● **HOW TO COMPLETE THIS TASK**:
Show each line of the data below in which "label" occurs.
________________
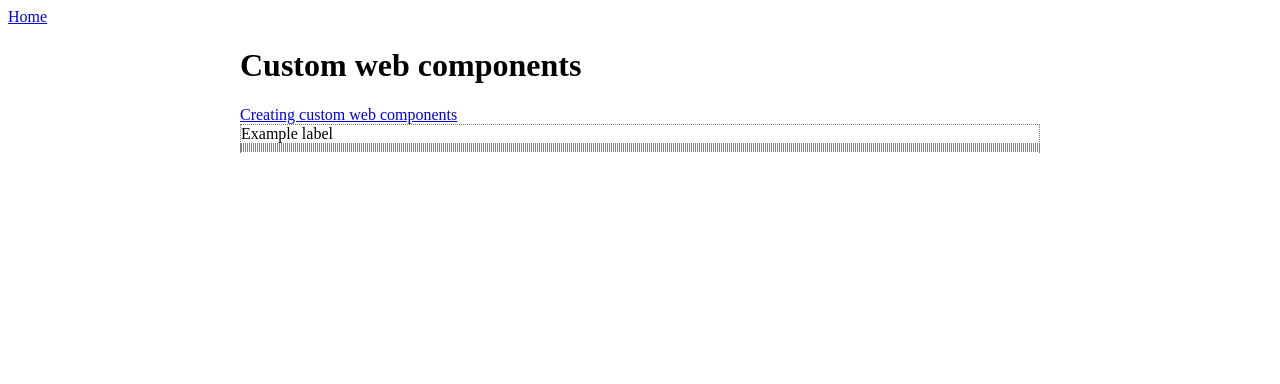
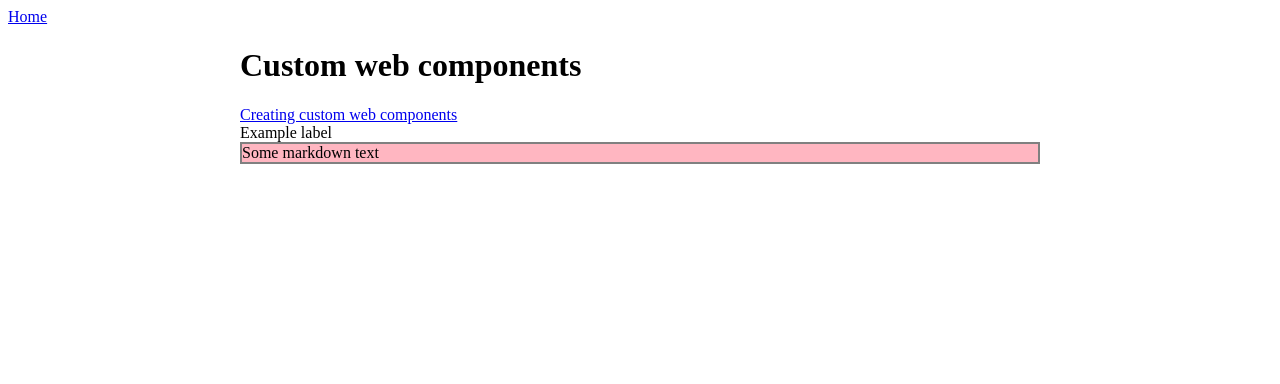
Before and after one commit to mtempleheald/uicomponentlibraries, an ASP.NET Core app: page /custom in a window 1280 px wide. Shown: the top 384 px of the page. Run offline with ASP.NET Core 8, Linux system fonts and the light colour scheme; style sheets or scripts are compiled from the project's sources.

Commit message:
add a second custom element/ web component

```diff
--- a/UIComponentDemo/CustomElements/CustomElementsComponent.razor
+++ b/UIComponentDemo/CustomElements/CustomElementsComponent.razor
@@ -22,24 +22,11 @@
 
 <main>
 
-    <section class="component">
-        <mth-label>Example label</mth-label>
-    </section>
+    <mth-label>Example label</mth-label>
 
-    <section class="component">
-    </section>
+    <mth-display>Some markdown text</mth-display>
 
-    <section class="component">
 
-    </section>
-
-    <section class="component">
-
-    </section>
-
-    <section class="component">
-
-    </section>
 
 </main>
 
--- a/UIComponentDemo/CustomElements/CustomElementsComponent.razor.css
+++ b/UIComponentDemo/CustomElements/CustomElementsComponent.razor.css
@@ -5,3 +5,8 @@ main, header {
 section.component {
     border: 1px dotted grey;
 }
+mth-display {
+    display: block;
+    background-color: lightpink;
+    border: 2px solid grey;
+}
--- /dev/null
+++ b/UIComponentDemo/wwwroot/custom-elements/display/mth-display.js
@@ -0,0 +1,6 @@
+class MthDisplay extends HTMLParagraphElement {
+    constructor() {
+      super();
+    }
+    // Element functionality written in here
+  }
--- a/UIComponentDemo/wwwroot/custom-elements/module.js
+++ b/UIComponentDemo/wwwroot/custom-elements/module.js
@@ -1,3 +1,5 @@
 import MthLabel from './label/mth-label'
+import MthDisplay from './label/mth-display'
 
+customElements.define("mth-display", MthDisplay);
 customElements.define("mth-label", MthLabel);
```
________________
● **SOLVED EXERCISE**:
-        <mth-label>Example label</mth-label>
+    <mth-label>Example label</mth-label>
 import MthLabel from './label/mth-label'
+import MthDisplay from './label/mth-display'
 customElements.define("mth-label", MthLabel);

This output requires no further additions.